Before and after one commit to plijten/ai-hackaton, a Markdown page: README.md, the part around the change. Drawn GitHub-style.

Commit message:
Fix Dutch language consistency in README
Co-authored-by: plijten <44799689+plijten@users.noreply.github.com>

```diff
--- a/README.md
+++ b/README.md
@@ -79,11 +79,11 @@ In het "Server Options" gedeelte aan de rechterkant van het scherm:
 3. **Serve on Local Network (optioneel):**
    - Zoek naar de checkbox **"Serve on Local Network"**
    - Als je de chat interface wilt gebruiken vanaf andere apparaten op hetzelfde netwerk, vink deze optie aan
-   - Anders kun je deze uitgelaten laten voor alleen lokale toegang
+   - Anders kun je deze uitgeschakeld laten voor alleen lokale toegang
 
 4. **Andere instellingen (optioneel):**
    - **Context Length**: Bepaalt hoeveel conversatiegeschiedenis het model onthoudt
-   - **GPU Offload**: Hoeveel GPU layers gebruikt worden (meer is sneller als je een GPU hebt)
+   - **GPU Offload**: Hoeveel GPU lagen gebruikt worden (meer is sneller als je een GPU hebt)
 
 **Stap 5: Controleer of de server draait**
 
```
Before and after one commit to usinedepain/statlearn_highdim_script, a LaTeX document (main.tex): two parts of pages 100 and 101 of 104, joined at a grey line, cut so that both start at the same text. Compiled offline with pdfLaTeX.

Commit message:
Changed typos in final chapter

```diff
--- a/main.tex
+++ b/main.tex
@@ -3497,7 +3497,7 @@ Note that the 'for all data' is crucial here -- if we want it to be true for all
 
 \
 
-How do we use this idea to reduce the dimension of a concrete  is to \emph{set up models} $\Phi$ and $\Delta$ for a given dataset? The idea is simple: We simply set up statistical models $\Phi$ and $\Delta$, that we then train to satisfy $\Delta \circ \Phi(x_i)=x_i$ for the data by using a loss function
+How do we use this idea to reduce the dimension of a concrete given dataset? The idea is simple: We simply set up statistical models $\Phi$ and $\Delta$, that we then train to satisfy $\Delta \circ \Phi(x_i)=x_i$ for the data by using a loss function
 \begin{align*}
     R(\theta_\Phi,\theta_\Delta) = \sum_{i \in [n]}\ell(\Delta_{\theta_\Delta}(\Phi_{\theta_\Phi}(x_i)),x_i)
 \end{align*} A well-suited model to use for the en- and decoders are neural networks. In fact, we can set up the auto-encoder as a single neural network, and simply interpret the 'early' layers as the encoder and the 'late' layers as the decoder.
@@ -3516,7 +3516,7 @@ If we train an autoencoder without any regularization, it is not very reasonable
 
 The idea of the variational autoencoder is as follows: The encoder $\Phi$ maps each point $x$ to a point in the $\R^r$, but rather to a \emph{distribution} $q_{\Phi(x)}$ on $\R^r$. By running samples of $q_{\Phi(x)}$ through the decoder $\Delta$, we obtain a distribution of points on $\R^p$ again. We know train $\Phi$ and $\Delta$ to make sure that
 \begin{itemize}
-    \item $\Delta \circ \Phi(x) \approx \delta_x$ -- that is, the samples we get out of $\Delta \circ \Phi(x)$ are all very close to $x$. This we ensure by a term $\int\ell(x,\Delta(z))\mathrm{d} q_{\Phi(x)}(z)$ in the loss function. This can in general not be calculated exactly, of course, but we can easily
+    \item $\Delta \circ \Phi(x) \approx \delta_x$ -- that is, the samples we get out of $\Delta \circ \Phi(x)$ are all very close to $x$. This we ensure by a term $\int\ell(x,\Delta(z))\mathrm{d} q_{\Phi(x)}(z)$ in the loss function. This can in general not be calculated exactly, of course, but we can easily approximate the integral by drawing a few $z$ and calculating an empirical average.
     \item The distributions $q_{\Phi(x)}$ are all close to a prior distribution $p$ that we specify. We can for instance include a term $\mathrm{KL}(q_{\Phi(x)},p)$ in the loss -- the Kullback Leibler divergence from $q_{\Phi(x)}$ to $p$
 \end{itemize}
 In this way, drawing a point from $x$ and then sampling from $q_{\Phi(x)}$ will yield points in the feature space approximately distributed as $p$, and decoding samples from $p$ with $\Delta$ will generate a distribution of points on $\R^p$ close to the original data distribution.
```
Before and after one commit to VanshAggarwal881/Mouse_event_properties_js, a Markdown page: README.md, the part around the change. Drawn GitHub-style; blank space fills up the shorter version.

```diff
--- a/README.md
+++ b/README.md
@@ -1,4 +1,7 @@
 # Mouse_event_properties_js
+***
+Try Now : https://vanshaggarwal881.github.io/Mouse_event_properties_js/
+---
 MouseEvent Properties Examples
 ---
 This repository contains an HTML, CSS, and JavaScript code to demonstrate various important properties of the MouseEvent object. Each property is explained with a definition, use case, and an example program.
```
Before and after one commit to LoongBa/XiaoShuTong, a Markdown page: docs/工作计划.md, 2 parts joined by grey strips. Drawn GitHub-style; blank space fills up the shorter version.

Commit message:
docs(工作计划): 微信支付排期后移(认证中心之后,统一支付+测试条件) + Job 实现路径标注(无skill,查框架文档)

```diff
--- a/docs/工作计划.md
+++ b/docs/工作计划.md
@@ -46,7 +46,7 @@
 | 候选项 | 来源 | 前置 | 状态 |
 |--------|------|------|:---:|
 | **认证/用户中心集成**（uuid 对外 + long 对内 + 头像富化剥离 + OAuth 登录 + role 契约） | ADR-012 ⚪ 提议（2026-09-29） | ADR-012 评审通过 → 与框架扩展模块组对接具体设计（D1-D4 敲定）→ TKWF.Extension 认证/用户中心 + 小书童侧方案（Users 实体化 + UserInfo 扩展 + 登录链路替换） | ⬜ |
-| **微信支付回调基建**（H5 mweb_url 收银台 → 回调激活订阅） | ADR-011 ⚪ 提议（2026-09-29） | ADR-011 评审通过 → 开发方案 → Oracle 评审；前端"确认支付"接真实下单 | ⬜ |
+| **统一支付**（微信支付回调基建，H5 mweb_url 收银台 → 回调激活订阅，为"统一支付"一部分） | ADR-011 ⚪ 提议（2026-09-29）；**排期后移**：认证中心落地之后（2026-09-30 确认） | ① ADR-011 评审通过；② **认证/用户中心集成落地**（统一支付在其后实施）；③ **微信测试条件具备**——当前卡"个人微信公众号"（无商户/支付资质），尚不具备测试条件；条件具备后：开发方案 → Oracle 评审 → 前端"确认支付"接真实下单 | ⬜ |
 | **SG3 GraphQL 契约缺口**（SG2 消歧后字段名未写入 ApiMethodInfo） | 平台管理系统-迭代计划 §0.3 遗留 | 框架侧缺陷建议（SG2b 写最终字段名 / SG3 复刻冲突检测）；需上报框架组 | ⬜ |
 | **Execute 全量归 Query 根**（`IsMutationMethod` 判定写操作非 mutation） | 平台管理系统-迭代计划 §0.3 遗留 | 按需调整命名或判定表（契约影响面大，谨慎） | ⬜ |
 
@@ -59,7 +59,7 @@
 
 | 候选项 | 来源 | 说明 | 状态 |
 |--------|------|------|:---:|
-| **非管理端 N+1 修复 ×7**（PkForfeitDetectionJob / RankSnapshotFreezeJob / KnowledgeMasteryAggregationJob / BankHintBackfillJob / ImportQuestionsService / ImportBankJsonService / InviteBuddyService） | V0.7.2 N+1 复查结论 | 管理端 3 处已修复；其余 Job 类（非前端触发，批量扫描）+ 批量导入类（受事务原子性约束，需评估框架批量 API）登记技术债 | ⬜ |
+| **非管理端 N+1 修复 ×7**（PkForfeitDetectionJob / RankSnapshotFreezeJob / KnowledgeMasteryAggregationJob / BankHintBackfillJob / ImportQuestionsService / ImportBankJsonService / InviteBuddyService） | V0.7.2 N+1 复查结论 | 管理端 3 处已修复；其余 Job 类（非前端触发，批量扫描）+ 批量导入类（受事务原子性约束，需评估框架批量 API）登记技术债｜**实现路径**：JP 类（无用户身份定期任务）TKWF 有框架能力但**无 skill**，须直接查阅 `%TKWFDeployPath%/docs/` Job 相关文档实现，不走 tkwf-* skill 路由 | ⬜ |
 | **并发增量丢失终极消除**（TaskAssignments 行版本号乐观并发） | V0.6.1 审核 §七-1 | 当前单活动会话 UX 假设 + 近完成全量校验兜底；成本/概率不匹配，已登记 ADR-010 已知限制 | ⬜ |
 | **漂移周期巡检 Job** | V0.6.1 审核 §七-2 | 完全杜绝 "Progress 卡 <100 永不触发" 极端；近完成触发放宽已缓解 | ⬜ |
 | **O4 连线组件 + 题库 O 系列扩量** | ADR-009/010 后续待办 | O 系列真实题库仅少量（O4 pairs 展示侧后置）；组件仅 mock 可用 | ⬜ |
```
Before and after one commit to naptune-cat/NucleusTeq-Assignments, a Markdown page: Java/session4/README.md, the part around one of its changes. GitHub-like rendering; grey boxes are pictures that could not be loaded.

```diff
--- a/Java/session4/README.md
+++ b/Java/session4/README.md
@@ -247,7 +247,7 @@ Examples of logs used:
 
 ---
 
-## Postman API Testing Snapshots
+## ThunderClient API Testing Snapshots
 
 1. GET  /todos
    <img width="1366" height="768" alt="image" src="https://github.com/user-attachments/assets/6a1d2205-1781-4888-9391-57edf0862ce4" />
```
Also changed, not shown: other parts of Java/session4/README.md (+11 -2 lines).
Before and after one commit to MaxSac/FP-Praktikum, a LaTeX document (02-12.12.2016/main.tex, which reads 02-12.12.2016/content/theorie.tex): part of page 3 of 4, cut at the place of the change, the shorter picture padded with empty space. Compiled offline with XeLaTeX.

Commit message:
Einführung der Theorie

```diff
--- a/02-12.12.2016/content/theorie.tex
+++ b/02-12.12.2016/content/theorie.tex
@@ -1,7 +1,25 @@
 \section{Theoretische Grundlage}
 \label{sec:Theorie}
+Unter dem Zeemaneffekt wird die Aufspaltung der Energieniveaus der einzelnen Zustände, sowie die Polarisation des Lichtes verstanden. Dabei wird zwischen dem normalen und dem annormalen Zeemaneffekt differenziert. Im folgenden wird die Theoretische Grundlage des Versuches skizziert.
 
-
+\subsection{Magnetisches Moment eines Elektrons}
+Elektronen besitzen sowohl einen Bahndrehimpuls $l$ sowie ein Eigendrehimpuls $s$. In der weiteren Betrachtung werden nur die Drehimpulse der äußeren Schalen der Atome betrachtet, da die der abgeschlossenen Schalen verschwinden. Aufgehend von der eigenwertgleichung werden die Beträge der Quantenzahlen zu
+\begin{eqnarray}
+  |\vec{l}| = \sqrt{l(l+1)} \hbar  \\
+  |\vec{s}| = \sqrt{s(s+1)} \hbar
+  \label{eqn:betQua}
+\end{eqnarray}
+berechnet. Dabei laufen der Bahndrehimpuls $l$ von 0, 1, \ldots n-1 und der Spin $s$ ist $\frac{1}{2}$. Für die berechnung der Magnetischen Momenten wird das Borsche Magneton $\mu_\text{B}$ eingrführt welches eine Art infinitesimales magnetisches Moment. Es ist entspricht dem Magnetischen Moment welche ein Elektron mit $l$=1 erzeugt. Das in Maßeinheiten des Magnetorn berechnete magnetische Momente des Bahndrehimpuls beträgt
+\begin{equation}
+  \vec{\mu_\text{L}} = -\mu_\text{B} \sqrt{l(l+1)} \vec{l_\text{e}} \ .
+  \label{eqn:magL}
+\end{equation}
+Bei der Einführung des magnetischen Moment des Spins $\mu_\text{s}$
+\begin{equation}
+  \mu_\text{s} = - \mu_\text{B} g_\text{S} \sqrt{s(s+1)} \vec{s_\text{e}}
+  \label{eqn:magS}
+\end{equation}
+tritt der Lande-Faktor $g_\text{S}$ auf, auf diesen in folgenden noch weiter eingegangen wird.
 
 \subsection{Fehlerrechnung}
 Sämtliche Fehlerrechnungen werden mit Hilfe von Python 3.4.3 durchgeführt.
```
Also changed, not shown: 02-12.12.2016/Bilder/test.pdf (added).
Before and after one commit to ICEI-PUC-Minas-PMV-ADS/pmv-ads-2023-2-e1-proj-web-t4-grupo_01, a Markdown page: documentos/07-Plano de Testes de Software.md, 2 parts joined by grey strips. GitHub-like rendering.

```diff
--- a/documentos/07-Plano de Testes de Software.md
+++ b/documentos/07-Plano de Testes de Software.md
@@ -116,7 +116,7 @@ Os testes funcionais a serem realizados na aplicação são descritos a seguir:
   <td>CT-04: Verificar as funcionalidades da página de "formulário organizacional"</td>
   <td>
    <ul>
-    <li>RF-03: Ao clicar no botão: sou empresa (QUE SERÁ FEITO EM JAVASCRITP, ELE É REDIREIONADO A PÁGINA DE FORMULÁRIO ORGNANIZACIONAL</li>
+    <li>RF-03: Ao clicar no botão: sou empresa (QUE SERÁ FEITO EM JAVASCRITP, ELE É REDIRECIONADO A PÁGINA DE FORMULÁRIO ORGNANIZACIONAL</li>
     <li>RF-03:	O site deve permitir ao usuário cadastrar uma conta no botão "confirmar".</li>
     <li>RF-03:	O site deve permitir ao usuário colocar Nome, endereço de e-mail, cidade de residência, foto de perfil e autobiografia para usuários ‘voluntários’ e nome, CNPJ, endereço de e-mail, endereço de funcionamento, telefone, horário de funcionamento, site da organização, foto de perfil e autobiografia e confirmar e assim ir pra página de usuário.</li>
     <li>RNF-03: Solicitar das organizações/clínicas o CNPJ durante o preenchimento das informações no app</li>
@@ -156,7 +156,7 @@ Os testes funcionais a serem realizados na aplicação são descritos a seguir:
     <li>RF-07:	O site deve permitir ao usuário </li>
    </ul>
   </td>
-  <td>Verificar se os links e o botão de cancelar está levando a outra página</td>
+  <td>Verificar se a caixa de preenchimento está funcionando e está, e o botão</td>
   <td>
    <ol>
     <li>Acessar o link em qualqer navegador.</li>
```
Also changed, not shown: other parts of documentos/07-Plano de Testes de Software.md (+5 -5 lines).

§ TASK DESCRIPTION:
Only a number is wanted here: the count of lines in the data that include the word "begin".

§ ANSWER SPACE:
5